The wildly popular CentOS distribution moves out of version 5 and into version 6. Essentially an open source redistribution of their ‘upstream provider’ Red Hat Enterprise Linux. They mostly removed the Red Hat branding, and added only package that contains distribution version information, while removing the Red Hat documents. So, it is practically bit for bit exactly like Red Hat Enterprise Linux 6.0, and that is why it is so wildly popular. This upgrade brings needed updated packages for the more popular technologies.
The classic LAMP packages, Apache, MySQL, and PHP are all updated closer to current versions, and brings bugfixes that make each more robust through important security patches. All the information on this CentOS 6.0 release can be found in theCentOS 6.0 release notes. Apache comes as 2.2.15 (with 2.2.19 being the most current to date), MySQL at 5.1.52 is perhaps the furthest from the current 5.5.14; but PHP at 5.3.2 is a few steps away from the current 5.3.2 version. Regardless, CentOS, considering their upstream provider, is an enterprise level operating system, ready for production servers.
With Red Hat Enterprise Linux out with version 6.1, CentOS itself should be looking at an update soon as it comes downstream.
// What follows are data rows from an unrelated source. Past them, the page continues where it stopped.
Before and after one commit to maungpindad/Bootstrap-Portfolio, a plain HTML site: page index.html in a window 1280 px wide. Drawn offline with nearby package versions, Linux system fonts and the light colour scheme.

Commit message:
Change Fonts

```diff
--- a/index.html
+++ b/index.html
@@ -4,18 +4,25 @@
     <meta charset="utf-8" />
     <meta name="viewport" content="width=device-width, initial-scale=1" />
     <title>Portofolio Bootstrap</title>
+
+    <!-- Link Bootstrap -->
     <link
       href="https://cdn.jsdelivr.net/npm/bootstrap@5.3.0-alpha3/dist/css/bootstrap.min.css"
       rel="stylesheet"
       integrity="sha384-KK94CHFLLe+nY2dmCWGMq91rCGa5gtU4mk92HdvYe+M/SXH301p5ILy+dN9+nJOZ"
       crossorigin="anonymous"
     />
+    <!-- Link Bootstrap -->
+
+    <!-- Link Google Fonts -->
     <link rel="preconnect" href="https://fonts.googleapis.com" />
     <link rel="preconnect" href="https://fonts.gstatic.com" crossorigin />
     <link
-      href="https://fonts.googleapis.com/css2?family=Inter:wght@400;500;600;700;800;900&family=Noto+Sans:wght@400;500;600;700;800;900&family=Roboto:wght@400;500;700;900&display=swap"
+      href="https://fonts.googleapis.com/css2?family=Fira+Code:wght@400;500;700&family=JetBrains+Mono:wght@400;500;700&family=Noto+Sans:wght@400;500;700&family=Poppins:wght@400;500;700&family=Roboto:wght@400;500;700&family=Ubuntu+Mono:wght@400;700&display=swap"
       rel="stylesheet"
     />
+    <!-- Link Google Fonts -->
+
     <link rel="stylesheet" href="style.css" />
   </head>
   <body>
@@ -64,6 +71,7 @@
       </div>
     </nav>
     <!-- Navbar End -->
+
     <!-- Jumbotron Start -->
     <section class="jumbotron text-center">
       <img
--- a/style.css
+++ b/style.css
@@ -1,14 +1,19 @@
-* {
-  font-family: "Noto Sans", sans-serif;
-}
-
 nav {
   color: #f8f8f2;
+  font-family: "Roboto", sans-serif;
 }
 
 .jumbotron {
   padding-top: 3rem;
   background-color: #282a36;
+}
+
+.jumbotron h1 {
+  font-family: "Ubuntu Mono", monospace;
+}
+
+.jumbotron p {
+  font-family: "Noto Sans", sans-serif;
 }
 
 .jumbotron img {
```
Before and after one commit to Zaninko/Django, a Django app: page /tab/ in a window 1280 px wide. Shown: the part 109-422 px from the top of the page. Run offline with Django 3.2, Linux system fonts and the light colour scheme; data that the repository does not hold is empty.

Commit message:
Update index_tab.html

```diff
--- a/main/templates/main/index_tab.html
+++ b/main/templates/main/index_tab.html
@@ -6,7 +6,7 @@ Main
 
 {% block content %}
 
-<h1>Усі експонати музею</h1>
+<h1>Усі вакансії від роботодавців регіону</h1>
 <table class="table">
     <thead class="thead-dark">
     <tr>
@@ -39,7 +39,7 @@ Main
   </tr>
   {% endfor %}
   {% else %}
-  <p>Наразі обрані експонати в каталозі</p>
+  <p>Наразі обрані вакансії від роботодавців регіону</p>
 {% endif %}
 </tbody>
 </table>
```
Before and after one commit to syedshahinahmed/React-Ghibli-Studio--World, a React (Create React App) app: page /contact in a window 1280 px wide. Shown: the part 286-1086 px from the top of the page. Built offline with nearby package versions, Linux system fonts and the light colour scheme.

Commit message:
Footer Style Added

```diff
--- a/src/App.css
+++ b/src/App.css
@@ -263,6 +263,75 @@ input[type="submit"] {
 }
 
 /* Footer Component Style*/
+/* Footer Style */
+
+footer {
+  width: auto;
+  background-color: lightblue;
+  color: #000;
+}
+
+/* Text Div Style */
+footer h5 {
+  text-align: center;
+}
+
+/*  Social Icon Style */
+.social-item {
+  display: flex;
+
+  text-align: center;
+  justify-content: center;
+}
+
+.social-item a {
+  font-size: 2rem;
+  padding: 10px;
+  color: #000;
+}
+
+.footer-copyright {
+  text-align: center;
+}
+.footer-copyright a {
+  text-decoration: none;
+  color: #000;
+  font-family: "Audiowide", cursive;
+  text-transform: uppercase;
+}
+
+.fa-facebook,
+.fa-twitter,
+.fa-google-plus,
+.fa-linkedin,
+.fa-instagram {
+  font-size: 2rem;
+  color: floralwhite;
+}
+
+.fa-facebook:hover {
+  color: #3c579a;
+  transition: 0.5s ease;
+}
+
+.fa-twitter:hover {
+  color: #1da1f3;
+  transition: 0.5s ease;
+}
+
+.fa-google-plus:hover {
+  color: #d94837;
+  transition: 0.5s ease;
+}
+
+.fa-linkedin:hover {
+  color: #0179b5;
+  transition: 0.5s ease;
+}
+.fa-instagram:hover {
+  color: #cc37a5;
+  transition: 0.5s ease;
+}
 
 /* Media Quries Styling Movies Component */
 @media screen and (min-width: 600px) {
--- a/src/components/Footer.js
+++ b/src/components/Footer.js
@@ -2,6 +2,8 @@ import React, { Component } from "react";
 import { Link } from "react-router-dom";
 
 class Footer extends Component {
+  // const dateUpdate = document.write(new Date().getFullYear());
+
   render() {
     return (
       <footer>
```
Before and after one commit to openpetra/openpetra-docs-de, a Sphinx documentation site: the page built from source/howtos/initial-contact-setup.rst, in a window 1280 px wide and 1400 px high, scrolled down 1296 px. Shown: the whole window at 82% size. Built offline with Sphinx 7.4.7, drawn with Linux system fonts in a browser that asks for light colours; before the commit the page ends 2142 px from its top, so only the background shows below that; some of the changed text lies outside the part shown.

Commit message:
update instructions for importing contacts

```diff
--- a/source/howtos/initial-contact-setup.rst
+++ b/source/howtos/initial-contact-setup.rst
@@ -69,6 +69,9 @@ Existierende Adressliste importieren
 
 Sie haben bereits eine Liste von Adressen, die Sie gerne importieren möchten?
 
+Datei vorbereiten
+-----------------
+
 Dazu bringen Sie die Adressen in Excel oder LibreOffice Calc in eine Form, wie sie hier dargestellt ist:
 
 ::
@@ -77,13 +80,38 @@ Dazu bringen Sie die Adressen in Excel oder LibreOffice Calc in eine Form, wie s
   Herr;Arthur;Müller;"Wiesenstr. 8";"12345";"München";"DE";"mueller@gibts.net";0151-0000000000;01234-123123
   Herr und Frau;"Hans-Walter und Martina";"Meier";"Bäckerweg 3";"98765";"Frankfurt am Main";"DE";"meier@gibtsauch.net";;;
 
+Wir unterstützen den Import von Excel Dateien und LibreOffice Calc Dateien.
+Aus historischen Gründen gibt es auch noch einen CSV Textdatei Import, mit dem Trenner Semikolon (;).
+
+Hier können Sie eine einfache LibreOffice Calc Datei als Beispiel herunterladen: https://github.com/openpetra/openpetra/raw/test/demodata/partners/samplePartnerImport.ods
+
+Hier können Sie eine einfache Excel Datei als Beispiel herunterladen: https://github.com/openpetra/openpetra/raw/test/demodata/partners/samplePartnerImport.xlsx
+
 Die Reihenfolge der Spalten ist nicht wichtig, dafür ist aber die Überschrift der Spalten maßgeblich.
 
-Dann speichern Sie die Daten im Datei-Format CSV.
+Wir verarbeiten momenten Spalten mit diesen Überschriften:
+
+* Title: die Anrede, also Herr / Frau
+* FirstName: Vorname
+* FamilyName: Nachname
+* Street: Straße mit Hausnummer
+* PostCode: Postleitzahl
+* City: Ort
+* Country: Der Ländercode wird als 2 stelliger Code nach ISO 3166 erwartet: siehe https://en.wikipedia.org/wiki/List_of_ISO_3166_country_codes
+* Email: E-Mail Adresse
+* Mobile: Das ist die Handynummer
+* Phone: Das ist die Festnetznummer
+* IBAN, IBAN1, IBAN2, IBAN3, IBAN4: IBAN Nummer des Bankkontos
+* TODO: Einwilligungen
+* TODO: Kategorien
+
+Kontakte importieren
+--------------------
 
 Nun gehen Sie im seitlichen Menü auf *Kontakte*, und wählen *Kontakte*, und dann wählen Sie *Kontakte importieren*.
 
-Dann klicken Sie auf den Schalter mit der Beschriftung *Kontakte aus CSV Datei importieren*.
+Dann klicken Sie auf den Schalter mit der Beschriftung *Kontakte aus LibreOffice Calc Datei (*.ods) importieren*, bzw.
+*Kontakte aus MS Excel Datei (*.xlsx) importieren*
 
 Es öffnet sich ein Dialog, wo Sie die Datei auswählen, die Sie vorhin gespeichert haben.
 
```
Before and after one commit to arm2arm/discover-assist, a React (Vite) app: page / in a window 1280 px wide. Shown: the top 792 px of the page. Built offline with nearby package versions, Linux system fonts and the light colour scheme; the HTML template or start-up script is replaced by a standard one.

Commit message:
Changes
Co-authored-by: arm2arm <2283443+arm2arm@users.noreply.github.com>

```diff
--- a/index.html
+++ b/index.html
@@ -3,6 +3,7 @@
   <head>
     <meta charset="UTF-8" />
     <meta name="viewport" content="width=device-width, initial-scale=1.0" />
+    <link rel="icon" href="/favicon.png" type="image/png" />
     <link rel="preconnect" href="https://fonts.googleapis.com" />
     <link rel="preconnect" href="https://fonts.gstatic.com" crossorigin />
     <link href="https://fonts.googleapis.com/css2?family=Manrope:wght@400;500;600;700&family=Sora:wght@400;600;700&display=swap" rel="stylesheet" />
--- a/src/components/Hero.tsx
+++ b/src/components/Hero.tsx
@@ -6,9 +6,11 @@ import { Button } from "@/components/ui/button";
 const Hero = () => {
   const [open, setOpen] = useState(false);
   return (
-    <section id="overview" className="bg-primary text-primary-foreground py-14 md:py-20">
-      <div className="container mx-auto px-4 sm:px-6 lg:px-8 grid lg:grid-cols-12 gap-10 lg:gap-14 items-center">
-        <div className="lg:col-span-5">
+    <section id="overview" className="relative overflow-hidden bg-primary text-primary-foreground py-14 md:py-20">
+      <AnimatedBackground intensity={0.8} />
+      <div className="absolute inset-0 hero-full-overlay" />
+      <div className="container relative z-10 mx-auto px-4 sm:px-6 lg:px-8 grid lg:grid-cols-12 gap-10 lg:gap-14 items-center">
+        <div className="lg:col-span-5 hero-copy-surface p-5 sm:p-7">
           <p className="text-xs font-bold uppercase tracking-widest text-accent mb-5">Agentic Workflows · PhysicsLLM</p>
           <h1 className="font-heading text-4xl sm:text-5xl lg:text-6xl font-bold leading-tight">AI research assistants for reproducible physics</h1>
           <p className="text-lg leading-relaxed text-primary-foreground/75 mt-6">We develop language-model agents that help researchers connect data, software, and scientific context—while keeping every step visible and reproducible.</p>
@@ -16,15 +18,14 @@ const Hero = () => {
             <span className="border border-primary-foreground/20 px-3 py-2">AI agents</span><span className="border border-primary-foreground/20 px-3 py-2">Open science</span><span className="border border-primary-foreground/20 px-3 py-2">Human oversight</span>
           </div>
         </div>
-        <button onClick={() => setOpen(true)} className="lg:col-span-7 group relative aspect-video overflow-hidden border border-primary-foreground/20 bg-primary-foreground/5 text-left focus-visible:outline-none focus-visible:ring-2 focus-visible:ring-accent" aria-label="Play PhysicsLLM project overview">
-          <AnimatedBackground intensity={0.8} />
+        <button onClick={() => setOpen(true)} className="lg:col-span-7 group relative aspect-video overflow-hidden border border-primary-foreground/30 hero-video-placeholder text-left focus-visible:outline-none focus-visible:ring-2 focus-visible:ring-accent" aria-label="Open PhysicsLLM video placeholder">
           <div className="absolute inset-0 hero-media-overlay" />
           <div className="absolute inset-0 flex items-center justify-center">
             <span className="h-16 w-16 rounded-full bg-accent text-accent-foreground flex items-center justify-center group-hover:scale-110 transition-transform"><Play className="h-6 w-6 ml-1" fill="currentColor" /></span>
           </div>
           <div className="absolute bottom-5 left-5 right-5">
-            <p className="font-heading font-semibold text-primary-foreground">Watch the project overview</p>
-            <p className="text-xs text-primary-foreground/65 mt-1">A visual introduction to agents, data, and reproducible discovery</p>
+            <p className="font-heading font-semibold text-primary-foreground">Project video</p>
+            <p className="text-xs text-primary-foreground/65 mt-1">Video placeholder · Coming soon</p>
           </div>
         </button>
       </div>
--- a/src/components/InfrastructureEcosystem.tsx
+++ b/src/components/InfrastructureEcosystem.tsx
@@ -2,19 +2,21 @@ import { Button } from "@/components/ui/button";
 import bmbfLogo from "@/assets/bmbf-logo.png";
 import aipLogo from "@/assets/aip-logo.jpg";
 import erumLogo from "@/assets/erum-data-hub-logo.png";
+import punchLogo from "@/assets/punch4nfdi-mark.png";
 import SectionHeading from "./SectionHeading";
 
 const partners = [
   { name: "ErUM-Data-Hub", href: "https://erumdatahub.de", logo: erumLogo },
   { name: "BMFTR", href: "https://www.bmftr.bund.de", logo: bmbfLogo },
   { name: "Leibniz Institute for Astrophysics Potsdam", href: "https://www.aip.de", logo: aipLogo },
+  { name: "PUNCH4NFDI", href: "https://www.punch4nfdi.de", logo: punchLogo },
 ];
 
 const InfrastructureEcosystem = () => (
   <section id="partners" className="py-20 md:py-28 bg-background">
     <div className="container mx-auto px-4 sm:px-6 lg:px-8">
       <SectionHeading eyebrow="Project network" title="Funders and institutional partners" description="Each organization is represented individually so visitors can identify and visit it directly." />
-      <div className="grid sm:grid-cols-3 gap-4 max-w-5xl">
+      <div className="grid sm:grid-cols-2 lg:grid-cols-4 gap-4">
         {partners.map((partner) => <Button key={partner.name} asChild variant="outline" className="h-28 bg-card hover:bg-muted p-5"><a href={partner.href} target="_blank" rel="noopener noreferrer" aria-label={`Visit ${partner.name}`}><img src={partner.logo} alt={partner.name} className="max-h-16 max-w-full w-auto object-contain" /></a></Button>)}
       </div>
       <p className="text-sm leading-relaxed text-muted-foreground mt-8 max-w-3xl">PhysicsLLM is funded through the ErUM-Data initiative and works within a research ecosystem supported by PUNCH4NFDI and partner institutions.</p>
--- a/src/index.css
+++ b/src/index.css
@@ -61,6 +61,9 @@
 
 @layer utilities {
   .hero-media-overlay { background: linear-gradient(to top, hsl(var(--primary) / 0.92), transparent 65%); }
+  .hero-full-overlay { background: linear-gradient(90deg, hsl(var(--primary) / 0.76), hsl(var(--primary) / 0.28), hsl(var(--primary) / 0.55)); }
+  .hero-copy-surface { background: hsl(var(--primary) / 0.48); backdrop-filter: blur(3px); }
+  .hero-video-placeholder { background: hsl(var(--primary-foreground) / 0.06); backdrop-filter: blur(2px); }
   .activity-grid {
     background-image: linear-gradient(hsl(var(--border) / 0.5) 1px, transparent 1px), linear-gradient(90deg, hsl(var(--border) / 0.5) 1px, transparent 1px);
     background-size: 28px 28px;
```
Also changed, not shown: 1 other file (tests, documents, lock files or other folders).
And while CentOS 6.0 brings things such as the XFS filesystem, the downside is that there is no upgrade path from a CentOS 5 box to CentOS 6. It is recommended by CentOS, and quite surely the only course of action, is a full, fresh install. There is not any ‘yum upgrade’; one must download and burn a DVD. The release notes mention some burning issues, so if you have any problems, check the release notes first, and also the Cent OS forums are a good place to turn. While the lack of a true, painless upgrade path from CentOS 5 is almost a showstopper for the vast number of CentOS 5 servers out there, the benefits are there, and how much complaining can one do for an available, open source, enterprise-level product?